Monday, May 26, 2014

Bilge pump upgrade and Step Scraping

Over the weekend, we've been able to knock a few more things off the list.   Although we still have the starboard side to do, we were able to switch the port hull bilge to automatic pumping.  Originally, there was one strainer on each side of the rib attached to one main pump that was located under the sink in the head.  There was also a valve located under the sink that would switch from one strainer or the other, prior to the discharge leaving the boat, through a shared through-hull....

....To operate the bilge, you had to manually switch on the pump, then switch which side of the rib to sump with the valve.  I understand the logic behind the switch valve, but I can't understand how this is an efficient way to care for pumping out water in the bilge with all the manual care this system requires.  Besides, the original pump did not look like it was very efficient and seemed worn-out, especially when compared to the shower pump we installed a couple of months ago.  Now, when we do eventually get this boat in the water, I will have a fully automatic pumping system that can be left "on" and engages automatically. Additionally, I used the original shower sump switch (that's not being used anymore because of the automatic shower sump) to engage my bilge pumps manually if I feel the need to. 

Making use of the old shower sump button 

It also cleared out a lot of tubing and clutter under the sink area.  The original shower bilge pump wasn't even wired or plumbed since it had been previously by-passed and the same cumbersome pumping system was utilized on the bilge pump system itself.  

There were two pumps mounted and plumbed on these mounting pads - the empty tube in this picutre will now need its own above-the-waterline through-hull so it won't have to be switched manually.
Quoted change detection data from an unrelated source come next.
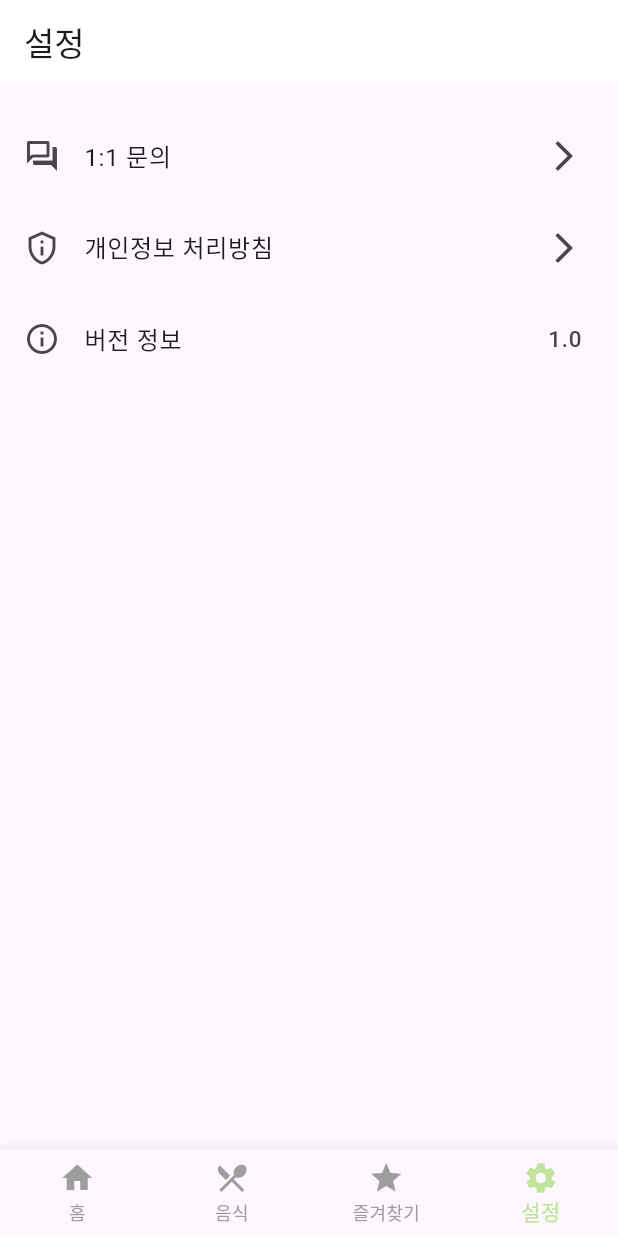
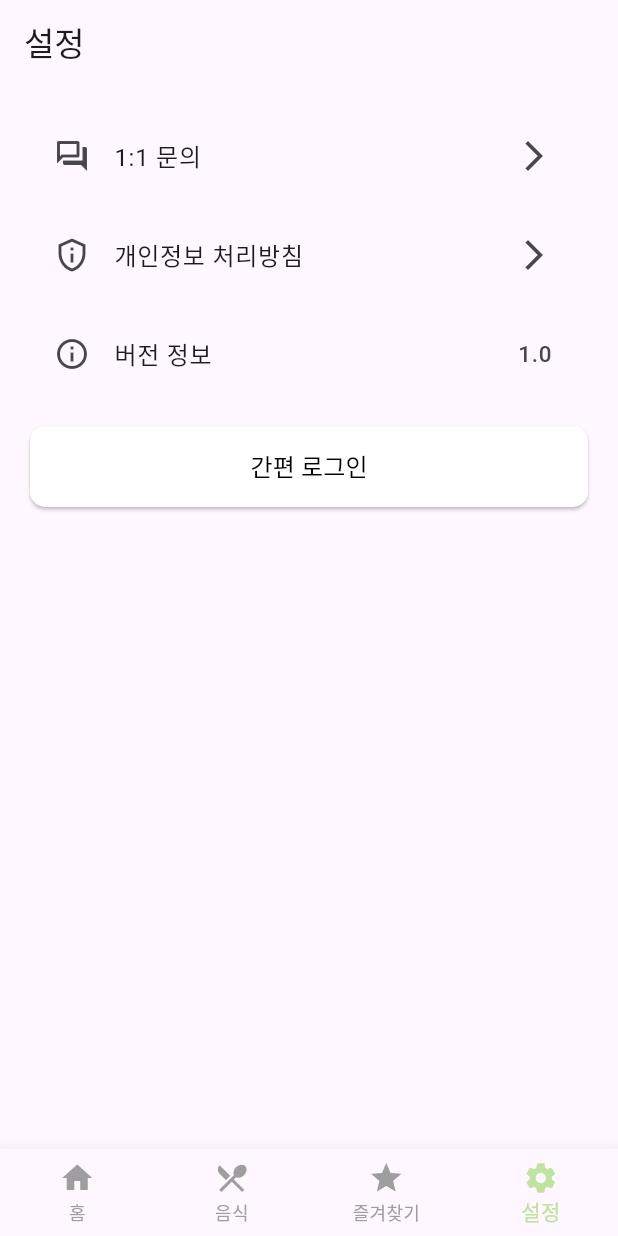
Before and after one commit to Ehebebsh/FOODRECIPE-PUBLIC-, a Flutter app: the screen it shows after launch, item 4 of the bottom bar chosen, on a phone screen of 412 x 824 dp. Run offline on Flutter 3.47's test engine with Material 3 defaults, Android fonts, the phone set to English and light mode, and no system bars; our stand-ins replace cherry_toast, shared_preferences; missing offline and left inert: flutter_email_sender; network calls fail.

```diff
--- a/lib/screens/foodrecipemenu_screen.dart
+++ b/lib/screens/foodrecipemenu_screen.dart
@@ -45,6 +45,7 @@ class _FoodPageState extends State<FoodPage> {
 
     return Scaffold(
       appBar: AppBar(
+        forceMaterialTransparency: true,
         title: Text(widget.title),
       ),
       body: FutureBuilder(
--- a/lib/screens/home_screen.dart
+++ b/lib/screens/home_screen.dart
@@ -1,6 +1,5 @@
 import 'dart:convert';
 import 'dart:math';
-
 import 'package:flutter/material.dart';
 import '../widgets/category_button_widget.dart';
 import '../widgets/custom_bottom_navigation_action_widget.dart';
@@ -94,6 +93,7 @@ class HomePageState extends State<HomePage> {
     return Scaffold(
       backgroundColor: Colors.white,
       appBar: AppBar(
+        forceMaterialTransparency: true,
         backgroundColor: Colors.white,
         leading: const Padding(
           padding: EdgeInsets.all(3),
--- a/lib/screens/setting_screen.dart
+++ b/lib/screens/setting_screen.dart
@@ -1,5 +1,6 @@
 import 'package:flutter/material.dart';
 import 'package:flutter_email_sender/flutter_email_sender.dart';
+import 'package:foodrecipe/screens/login_screen.dart';
 import 'package:url_launcher/url_launcher.dart';
 import '../widgets/custom_bottom_navigation_action_widget.dart';
 
@@ -17,11 +18,15 @@ class SettingPageState extends State<SettingPage> {
   Widget build(BuildContext context) {
     return Scaffold(
       appBar: AppBar(
+        forceMaterialTransparency: true,
         backgroundColor: Colors.white,
         automaticallyImplyLeading: false,
         title: const Text('설정'),
       ),
-      body: Column(
+      body: SingleChildScrollView( // 화면이 넘칠 경우 스크롤 가능하도록 변경
+        padding: const EdgeInsets.symmetric(horizontal: 20),
+        child: Column(
+          crossAxisAlignment: CrossAxisAlignment.stretch,
           children: <Widget>[
             const SizedBox(height: 20),
             ListTile(
@@ -30,7 +35,7 @@ class SettingPageState extends State<SettingPage> {
               title: const Text('1:1 문의'),
               onTap: _sendEmail,
             ),
-          const SizedBox(height: 5),
+            const SizedBox(height: 10), // 간격 조정
             ListTile(
               leading: const Icon(Icons.privacy_tip_outlined),
               trailing: const Icon(Icons.arrow_forward_ios),
@@ -39,7 +44,7 @@ class SettingPageState extends State<SettingPage> {
                 launch("https://sites.google.com/view/mooddiaryprivacy/%ED%99%88");
               },
             ),
-          const SizedBox(height: 5),
+            const SizedBox(height: 10), // 간격 조정
             const ListTile(
               leading: Icon(Icons.info_outline),
               trailing: Text(
@@ -48,7 +53,30 @@ class SettingPageState extends State<SettingPage> {
               ),
               title: Text('버전 정보'),
             ),
+            const SizedBox(height: 20), // 간격 조정
+            ElevatedButton(
+              onPressed: () {
+                Navigator.push(
+                  context,
+                  MaterialPageRoute(
+                      builder: (context) => LoginScreen()),
+                );
+              },
+              style: ElevatedButton.styleFrom(
+                backgroundColor: Colors.white, // 버튼 배경색 변경
+                padding: const EdgeInsets.symmetric(vertical: 15), // 버튼 내부 padding 조정
+                shape: RoundedRectangleBorder( // 버튼 모서리 둥글게 변경
+                  borderRadius: BorderRadius.circular(10),
+                ),
+              ),
+              child: const Text(
+                '간편 로그인',
+                style: TextStyle(fontSize: 16, color: Colors.black),
+              ),
+            ),
+            const SizedBox(height: 20), // 간격 조정
           ],
+        ),
       ),
       bottomNavigationBar: BottomNavigator(
         selectedIndex: _selectedIndex,
```
Also changed, not shown: lib/screens/bookmark_screen.dart (+10 -1 lines), lib/screens/login_screen.dart (added, +115 -0 lines). Lines whose indentation alone changed are shown as unchanged.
The other project that I've been putting off (I actually started this on our last visit) is scraping the non-skid padding off the boarding steps.  It was originally gray, but is now some sort of puke/yellow/beige color - and was extremely hard to remove.  It looks like whoever installed this non-skid used 5200 to adhere every bit of it to the boat - and it did not want to let go.  We sharpened a puddy knife and that made the job doable, but it was still a bitch.  


The "after" shot - ready for new non-skid



  1. Hello Family Ray. Just wanted to drop a note to say your blog is interesting and I admire the perseverance the family is displaying. And really sorry to see Tami's accident. Hope she is recovering well and not rethinking the whole adventure.

    It be great to hear more about the sailing plans, timelines etc. Sounds like you've got the finances sorted- kudos there.

    Finally, I did not know either that changing the boat's name could be bad luck. With two falls already, Tami is bearing the brunt of it unfairly. Recommend the family research how to remedy the situation both in a ritual type of offering and more pre-job safety meetings and hazard hunts. Best of Luck to you all.


  2. Thanks for checking out the blog, but about the changing name thing...we haven't put a name on the boat and it hasn't been splashed. But stuff happens and you deal with it, but we can't stop working on it because of fear. She's said she'll be on the boat one way or another...even if she has to peg-leg it like an old salty pirate, she'll be on the boat. Btw, we will be doing the ceremony and we're taking every precaution to be safe while on the hard, but.the deck is damn near 10' off the ground!

  3. The jobs aboard never seem to end. It always surprises me how many changes are made to a boat and the precious owners leave wires and plumbing just hanging around instead of just removing it.
    Good luck with all the work and soon you will be out here enjoying life with the rest of us cruising.
    They say that sailing is all about fixing boats in exotic locations!